Ophthalmologist Patricia Bath is remembered for her pathbreaking invention of the Laserphaco Probe, which made laser cataract surgery possible. The first Black female surgeon at the UCLA Medical Center and the first female faculty staff of the UCLA Jules Stein Eye Institute, she dedicated her life to curing blindness.
Part of the Mayo medical family of the U.S., Charles Horace Mayo had established the Mayo Clinic with his brother William James Mayo and others. He specialized in varied medical fields, mastering neurosurgery, goitre surgery, cataract operations, and other procedures. He later served the U.S. Army surgical team.
Finnish-born Rebecka Belldegrun is not only an ophthalmic surgeon but also a billionaire businesswoman. While she initially launched a real-estate company, she later served as the CEO of the investment firm BellCo Capital LLC. She has also previously invested in the biotech and hotel industries and heads several corporate boards.
American ophthalmologist, inventor, surgeon, entertainer, jazz-musician, and Broadway producer Charles Kelman, called the father of phacoemulsification, is best-known for inventing phacoemulsification and several other surgical techniques and instruments used in cataract surgery. He received the National Medal of Technology from the then US President George H. W. Bush, the Lasker Award and was inducted into National Inventors Hall of Fame.

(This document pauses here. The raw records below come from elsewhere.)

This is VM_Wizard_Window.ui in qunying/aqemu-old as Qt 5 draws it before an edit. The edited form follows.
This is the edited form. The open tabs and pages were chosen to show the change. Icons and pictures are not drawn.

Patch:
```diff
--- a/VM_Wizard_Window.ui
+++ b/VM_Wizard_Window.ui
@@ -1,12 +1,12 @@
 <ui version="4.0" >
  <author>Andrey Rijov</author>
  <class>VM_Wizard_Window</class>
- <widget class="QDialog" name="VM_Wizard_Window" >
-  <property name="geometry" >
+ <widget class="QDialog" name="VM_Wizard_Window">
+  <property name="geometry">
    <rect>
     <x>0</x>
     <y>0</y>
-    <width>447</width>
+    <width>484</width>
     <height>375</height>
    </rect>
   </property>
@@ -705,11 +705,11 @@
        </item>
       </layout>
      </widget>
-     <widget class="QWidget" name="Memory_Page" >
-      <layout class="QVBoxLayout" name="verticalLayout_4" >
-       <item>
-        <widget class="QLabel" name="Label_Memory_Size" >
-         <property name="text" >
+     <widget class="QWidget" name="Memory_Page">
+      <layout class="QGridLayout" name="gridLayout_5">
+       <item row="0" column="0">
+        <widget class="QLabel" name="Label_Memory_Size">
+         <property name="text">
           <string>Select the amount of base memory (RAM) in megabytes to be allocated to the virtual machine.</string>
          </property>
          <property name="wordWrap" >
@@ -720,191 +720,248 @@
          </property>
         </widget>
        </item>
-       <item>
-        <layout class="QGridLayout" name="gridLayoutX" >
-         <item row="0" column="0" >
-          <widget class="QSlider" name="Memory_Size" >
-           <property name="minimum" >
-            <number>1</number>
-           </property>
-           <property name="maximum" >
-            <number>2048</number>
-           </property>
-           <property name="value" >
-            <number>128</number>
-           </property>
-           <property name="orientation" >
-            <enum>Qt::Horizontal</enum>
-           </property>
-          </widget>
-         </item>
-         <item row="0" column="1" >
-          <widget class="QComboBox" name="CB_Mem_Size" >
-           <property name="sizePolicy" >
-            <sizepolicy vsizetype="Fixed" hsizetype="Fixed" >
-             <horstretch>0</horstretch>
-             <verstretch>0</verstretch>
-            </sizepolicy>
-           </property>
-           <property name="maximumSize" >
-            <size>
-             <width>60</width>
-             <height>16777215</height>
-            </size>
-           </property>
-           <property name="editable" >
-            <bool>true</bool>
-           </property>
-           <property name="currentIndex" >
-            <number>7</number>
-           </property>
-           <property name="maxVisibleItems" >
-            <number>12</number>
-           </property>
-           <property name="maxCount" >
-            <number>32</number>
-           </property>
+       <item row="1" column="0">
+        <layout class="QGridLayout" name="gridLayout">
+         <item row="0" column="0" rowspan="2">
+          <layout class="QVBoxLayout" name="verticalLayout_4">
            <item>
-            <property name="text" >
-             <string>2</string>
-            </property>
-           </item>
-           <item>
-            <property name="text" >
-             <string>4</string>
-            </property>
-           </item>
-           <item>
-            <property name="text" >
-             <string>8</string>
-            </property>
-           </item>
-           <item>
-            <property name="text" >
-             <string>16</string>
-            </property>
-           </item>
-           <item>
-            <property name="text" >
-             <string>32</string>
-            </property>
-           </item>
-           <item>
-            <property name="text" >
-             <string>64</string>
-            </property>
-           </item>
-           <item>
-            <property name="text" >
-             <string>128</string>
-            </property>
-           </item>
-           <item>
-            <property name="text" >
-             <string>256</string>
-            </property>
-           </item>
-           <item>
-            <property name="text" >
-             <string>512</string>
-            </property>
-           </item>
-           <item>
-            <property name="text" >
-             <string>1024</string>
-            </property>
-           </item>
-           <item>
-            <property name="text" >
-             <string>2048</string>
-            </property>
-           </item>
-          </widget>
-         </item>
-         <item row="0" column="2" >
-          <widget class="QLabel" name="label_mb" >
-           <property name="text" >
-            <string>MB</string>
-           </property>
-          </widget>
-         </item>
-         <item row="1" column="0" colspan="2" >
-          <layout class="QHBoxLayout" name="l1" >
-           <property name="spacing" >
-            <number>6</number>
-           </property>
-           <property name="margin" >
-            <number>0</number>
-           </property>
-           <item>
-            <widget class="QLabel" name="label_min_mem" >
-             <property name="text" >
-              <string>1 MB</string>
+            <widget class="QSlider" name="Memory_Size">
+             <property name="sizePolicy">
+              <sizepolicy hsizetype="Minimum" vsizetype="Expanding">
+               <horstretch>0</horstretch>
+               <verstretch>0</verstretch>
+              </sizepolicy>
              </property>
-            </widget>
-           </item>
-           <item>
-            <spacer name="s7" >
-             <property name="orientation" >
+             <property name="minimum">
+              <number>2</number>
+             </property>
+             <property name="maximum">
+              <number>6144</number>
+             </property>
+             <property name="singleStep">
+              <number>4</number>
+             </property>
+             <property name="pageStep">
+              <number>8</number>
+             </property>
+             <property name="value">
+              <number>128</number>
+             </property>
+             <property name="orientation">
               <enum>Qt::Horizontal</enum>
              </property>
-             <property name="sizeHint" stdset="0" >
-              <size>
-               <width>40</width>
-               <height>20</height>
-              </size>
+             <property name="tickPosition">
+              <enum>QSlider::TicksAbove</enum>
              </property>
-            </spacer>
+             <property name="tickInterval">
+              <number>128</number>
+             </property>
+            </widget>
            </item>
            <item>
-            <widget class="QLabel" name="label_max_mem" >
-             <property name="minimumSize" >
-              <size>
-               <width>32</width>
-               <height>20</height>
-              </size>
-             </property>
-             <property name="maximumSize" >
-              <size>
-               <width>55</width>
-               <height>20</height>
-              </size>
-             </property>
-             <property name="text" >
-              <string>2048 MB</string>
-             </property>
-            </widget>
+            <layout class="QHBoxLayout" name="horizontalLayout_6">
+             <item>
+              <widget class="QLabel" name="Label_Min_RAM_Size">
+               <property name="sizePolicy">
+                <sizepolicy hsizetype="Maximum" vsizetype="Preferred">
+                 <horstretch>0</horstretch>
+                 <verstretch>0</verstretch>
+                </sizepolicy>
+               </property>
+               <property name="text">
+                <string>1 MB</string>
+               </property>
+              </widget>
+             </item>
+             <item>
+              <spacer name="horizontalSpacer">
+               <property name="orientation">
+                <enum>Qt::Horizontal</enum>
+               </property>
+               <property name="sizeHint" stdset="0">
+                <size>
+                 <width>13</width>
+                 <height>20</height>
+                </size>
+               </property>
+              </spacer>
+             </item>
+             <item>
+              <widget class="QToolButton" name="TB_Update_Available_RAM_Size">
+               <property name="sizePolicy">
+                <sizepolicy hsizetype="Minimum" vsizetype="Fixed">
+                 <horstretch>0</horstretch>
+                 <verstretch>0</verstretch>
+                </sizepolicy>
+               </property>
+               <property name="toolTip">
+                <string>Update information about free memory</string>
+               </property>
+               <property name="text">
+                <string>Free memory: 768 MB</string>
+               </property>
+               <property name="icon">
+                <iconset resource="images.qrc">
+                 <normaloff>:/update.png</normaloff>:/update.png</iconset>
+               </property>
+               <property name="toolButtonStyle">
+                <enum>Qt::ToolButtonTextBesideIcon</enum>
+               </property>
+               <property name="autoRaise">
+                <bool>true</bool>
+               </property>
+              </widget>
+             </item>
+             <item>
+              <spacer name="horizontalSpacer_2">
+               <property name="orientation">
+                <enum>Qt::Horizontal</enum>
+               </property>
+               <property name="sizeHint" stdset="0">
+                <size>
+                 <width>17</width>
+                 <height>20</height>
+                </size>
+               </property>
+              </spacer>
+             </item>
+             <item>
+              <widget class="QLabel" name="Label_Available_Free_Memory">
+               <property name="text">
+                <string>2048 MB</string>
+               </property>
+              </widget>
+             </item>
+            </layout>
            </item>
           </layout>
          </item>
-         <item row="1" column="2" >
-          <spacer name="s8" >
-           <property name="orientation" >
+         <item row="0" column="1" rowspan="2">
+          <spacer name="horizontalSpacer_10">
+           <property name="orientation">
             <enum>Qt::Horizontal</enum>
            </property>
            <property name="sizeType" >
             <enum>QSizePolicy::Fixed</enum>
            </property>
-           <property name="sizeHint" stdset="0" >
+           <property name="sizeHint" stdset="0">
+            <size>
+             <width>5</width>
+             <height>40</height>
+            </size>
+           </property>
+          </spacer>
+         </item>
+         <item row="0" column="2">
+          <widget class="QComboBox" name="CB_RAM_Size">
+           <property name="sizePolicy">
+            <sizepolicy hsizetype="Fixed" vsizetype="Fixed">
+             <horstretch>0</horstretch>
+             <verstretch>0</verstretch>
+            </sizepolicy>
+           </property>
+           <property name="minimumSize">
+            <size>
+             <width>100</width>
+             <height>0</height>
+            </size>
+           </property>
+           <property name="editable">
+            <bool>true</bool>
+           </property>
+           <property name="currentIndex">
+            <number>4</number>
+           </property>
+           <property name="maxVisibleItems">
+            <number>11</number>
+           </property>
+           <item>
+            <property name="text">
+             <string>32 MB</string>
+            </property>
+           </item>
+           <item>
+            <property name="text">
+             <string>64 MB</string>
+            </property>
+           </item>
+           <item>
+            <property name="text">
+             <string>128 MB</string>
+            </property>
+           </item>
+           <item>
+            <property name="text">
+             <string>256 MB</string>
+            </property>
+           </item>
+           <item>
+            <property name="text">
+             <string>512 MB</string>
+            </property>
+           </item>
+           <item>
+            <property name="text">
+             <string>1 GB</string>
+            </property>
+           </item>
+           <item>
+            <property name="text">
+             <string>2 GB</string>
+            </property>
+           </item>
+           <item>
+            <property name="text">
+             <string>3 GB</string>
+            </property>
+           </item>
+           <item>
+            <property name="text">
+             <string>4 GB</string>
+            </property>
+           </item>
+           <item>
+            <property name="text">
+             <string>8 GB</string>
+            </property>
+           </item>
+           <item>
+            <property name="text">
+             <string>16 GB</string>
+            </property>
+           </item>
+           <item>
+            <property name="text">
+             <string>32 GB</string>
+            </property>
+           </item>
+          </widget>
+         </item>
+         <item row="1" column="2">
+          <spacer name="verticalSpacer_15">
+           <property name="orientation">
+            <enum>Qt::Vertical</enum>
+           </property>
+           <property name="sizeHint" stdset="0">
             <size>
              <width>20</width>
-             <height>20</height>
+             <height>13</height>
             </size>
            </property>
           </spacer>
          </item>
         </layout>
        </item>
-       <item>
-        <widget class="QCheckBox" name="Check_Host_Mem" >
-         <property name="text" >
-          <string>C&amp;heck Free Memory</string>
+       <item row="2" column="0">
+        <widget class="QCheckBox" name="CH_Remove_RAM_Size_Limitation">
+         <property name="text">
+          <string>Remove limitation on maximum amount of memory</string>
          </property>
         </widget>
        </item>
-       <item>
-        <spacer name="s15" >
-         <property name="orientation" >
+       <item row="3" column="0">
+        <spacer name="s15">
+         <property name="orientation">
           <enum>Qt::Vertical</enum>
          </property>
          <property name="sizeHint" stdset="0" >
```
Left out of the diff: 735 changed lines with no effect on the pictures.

Ophthalmologist and Johns Hopkins University professor Arnall Patz was the first to find out the link between the oxygen used in incubators and blindness in infants. The Lasker Award-winning doctor also worked on laser treatment of retinal ailments, thus developing one of the world’s first argon lasers.